If you find multiple dead waterfowl (3 or more ducks, swans and geese) in one place, please directly contact the Dutch Food Safety Authority via the hotline animal diseases (045-546 31 88). To get a good picture of the mortality in the Netherlands, we ask you to also report these animals by Dutch Live Wildlife Health Centre DWHC (030-2537925) and / or Sovon and give in to note that you have had contact with the NVWA.
Keep birds indoors Duty
Thanks to the reporting and investigation of the dead crested grebes and ducks with bird flu in the surroundings of Monnickendam has become clear that there is currently an increased risk for the Dutch poultry sector. The Secretary of State has among other things established a nationwide ophok- and guard duty for all commercially kept birds in the Netherlands. More about this in the letter from the Secretary to the second chamber .
Central government current information
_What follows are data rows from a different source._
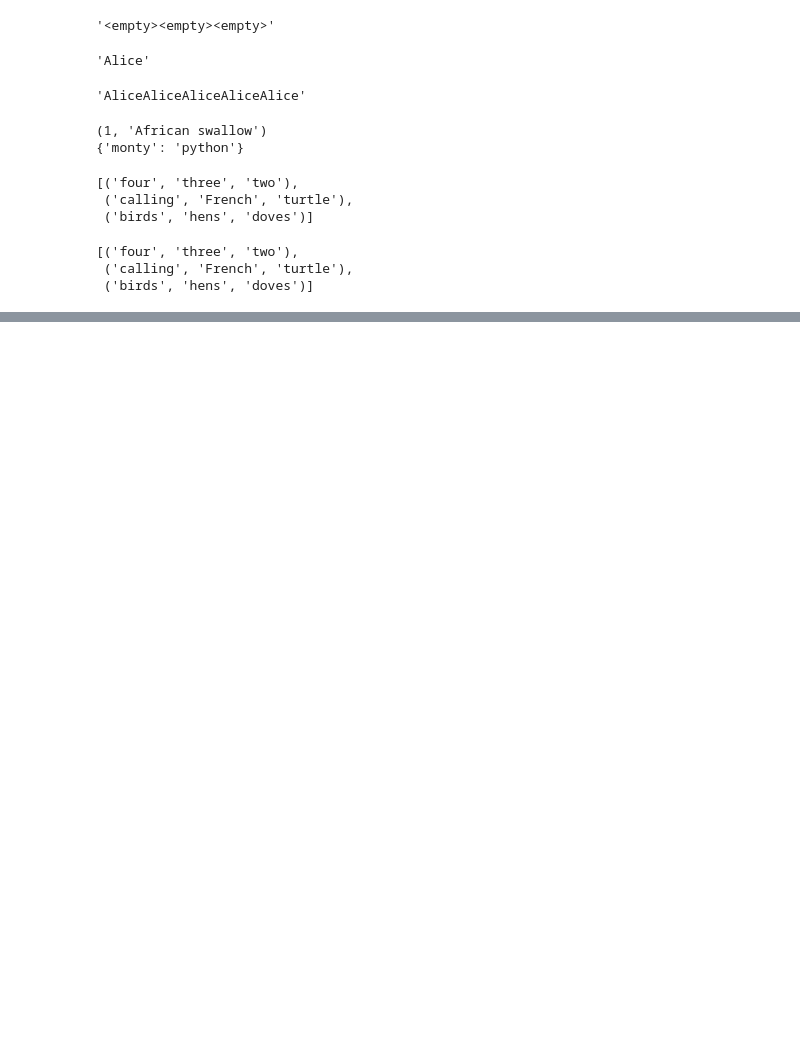
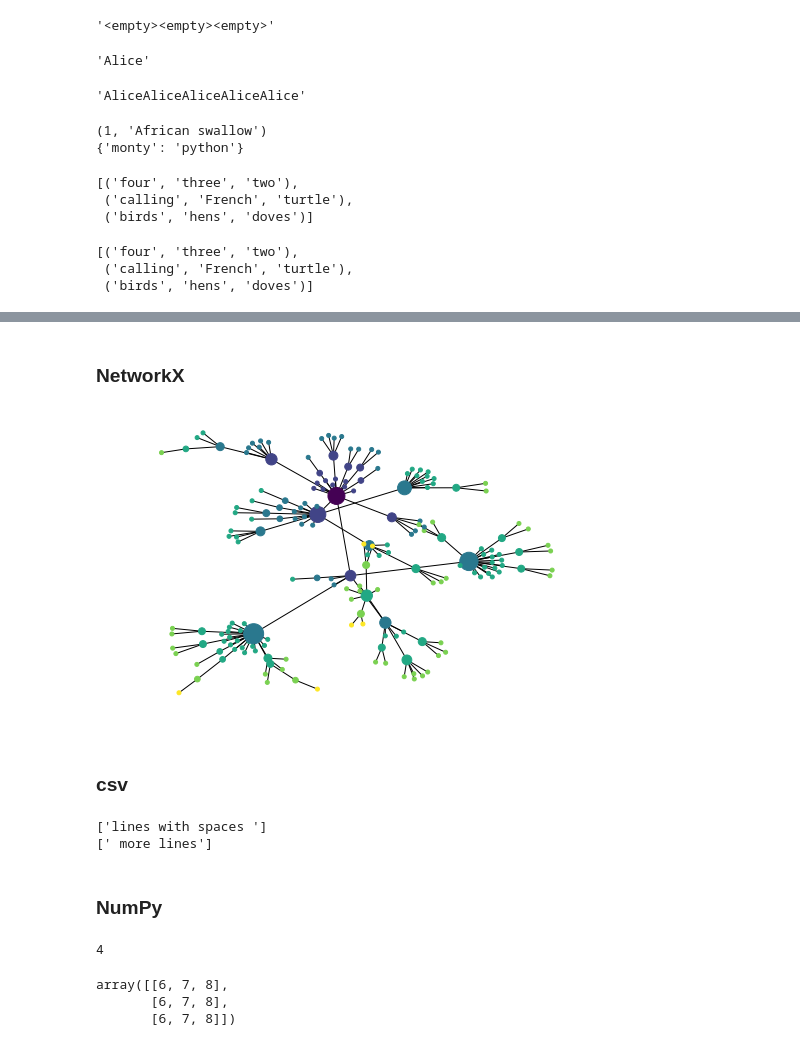
Before and after one commit to irhspur/nltk-book-examples, a Jupyter notebook: 4-Writing-Structured-Programs.ipynb, the cells around one changed output, grey strips where cells are left out. Cells and saved outputs as stored; diff of their text form; code cells hidden in the pictures; blank space fills up the shorter version.

```diff
--- a/4-Writing-Structured-Programs.ipynb
+++ b/4-Writing-Structured-Programs.ipynb
@@ -669,0 +991,61 @@ list(zip(*song))
+# %% [markdown]
+### NetworkX
+# %%
+import networkx as nx
+import matplotlib
+from nltk.corpus import wordnet as wn
+
+def traverse(graph, start, node):
+    graph.depth[node.name] = node.shortest_path_distance(start)
+    for child in node.hyponyms():
+        graph.add_edge(node.name, child.name)
+        traverse(graph, start, child)
+
+def hyponym_graph(start):
+    G = nx.Graph()
+    G.depth = {}
+    traverse(G, start, start)
+    return G
+
+def graph_draw(graph):
+    nx.draw(graph,
+         node_size = [16 * graph.degree(n) for n in graph],
+         node_color = [graph.depth[n] for n in graph],
+         with_labels = False)
+    matplotlib.pyplot.show()
+
+dog = wn.synset('dog.n.01')
+graph = hyponym_graph(dog)
+graph_draw(graph)
+# %% [output]
+[figure, added]
+# %% [markdown]
+### csv
+# %%
+import csv
+f = open("lexicon.csv", "w")
+f.write("lines with spaces \n more lines")
+f.close()
+
+input_file = open("lexicon.csv", "r")
+for row in csv.reader(input_file):
+    print(row)
+# %% [output]
+['lines with spaces ']
+[' more lines']
+# %% [markdown]
+### NumPy
+# %%
+from numpy import array
+cube = array([ [[0,0,0], [1,1,1], [2,2,2]],
+                [[3,3,3], [4,4,4], [5,5,5]],
+                [[6,6,6], [7,7,7], [8,8,8]] ])
+cube[1, 1, 1]
+# %% [output]
+4
+# %%
+cube[2].transpose()
+# %% [output]
+array([[6, 7, 8],
+       [6, 7, 8],
+       [6, 7, 8]])
```
Also changed, not shown: parts of 38 cells of this notebook.
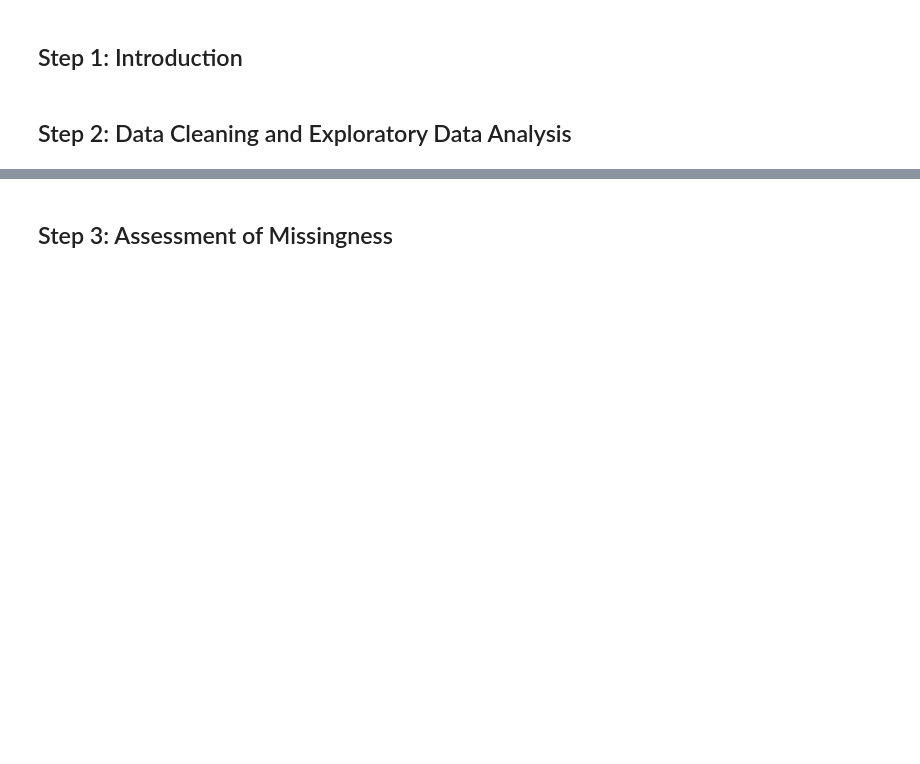
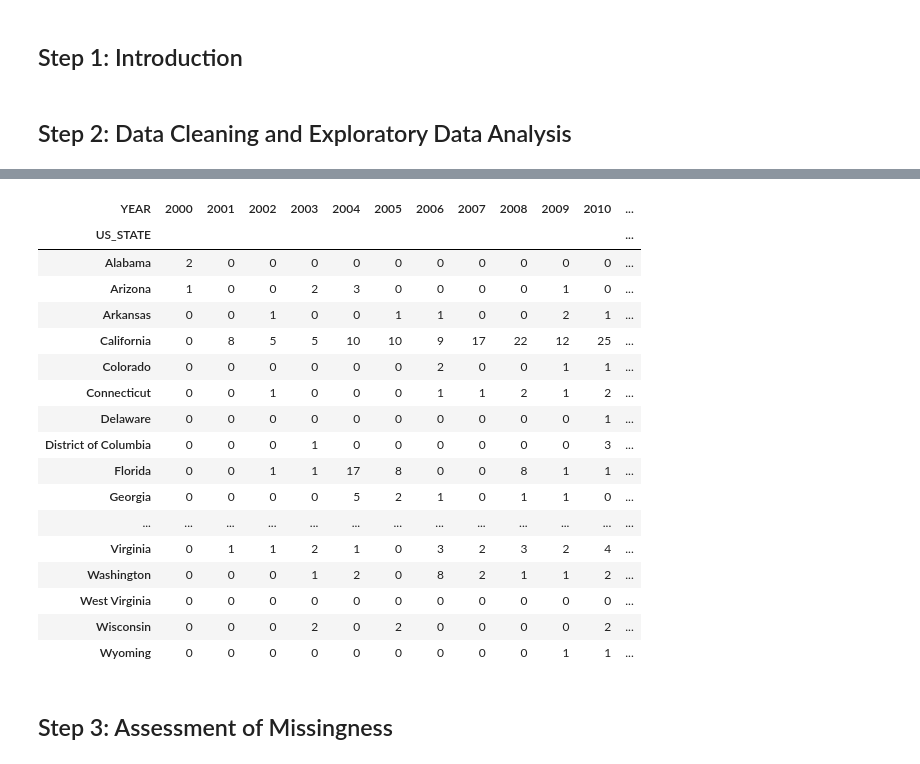
Before and after one commit to ajaganathan-coder/Power-Breakers, a Jupyter notebook: template.ipynb, the cells around one changed output, grey strips where cells are left out. Saved outputs shown, nothing was run; the diff lists cells and outputs as text; code cells hidden in the pictures; blank space fills up the shorter version.

```diff
--- a/template.ipynb
+++ b/template.ipynb
@@ -297,0 +170,5 @@ display_df(cause_category_byyear,
+# %%
+#For distribution on 'OUTAGE_DURATION_MINS', defining bins
+bins = [0, 500, 1000, 5000, 10000, 15000, 110000]
+outage_df['OUTAGE_DURATION_BINS'] = pd.cut(outage_df['OUTAGE_DURATION_MINS'],bins, right=False).astype(str)
+outage_df.head()
@@ -298,3 +323,35 @@ display_df(cause_category_byyear,
+# %%
+#Number of Outages by Year and State
+cause_category_byyear = outage_df.pivot_table(
+                                                index='US_STATE',
+                                                columns='YEAR',
+                                                values='OUTAGE_DURATION_MINS',
+                                                aggfunc='count',
+                                                fill_value=0
+                                            )
+cause_category_byyear.assign(total=cause_category_byyear.sum(axis=1)).sort_values('total', ascending=False).drop(columns='total')
+display_df(cause_category_byyear,
+           rows=50,
+           cols = 17)
+# %% [output]
+| YEAR | 2000 | 2001 | 2002 | 2003 | 2004 | 2005 | 2006 | 2007 | 2008 | 2009 | 2010 | ... |
+| US_STATE |  |  |  |  |  |  |  |  |  |  |  | ... |
+| Alabama | 2 | 0 | 0 | 0 | 0 | 0 | 0 | 0 | 0 | 0 | 0 | ... |
+| Arizona | 1 | 0 | 0 | 2 | 3 | 0 | 0 | 0 | 0 | 1 | 0 | ... |
+| Arkansas | 0 | 0 | 1 | 0 | 0 | 1 | 1 | 0 | 0 | 2 | 1 | ... |
+| California | 0 | 8 | 5 | 5 | 10 | 10 | 9 | 17 | 22 | 12 | 25 | ... |
+| Colorado | 0 | 0 | 0 | 0 | 0 | 0 | 2 | 0 | 0 | 1 | 1 | ... |
+| Connecticut | 0 | 0 | 1 | 0 | 0 | 0 | 1 | 1 | 2 | 1 | 2 | ... |
+| Delaware | 0 | 0 | 0 | 0 | 0 | 0 | 0 | 0 | 0 | 0 | 1 | ... |
+| District of Columbia | 0 | 0 | 0 | 1 | 0 | 0 | 0 | 0 | 0 | 0 | 3 | ... |
+| Florida | 0 | 0 | 1 | 1 | 17 | 8 | 0 | 0 | 8 | 1 | 1 | ... |
+| Georgia | 0 | 0 | 0 | 0 | 5 | 2 | 1 | 0 | 1 | 1 | 0 | ... |
+| ... | ... | ... | ... | ... | ... | ... | ... | ... | ... | ... | ... | ... |
+| Virginia | 0 | 1 | 1 | 2 | 1 | 0 | 3 | 2 | 3 | 2 | 4 | ... |
+| Washington | 0 | 0 | 0 | 1 | 2 | 0 | 8 | 2 | 1 | 1 | 2 | ... |
+| West Virginia | 0 | 0 | 0 | 0 | 0 | 0 | 0 | 0 | 0 | 0 | 0 | ... |
+| Wisconsin | 0 | 0 | 0 | 2 | 0 | 2 | 0 | 0 | 0 | 0 | 2 | ... |
+| Wyoming | 0 | 0 | 0 | 0 | 0 | 0 | 0 | 0 | 0 | 1 | 1 | ... |
 # %% [markdown]
 ## Step 3: Assessment of Missingness
 # %%
```
Also changed, not shown: parts of 39 cells of this notebook.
The most recent information from the Dutch government can be found here
In Germany, media are reporting on potential risks to pets (dogs & cats) from the virus. Some media reports are mistakenly saying that H5N8 has never infected animals, but we've seen multiple reports of dogs infected during South Korea's outbreak (see MAFRA: H5N8 Antibodies Detected In South Korean Dogs (Again)).
Response to bird flu Here reigns leash for cats and dogs
To the spread of bird flu to prevent the city of Leipzig to pet owners appealed certain precautions to take. So there is in the affected prohibited areas and in the wider area of observation leash for dogs and cats.
As the " Leipziger Volkszeitung" reports gave the Veterinary and Food Inspection Office in a statement following recommendations:
Bird flu in Saxony - The need to consider pet ownersWhile we've no indication that the risk to humans, or pets, has increased, given the amount of potential exposure, this shift in messaging is probably well advised.
Dogs and cats must not be locked, but should not roam freely.
Pay particular attention near the shore that no animal waste is introduced at the paws of the animals.
Dogs and cats away from dead birds.
Whoever finds fallen water or raptors, necessarily report the competent veterinary authority.
The authority is in Leipzig phone under (0341) 123-3791 or -3792 reachable.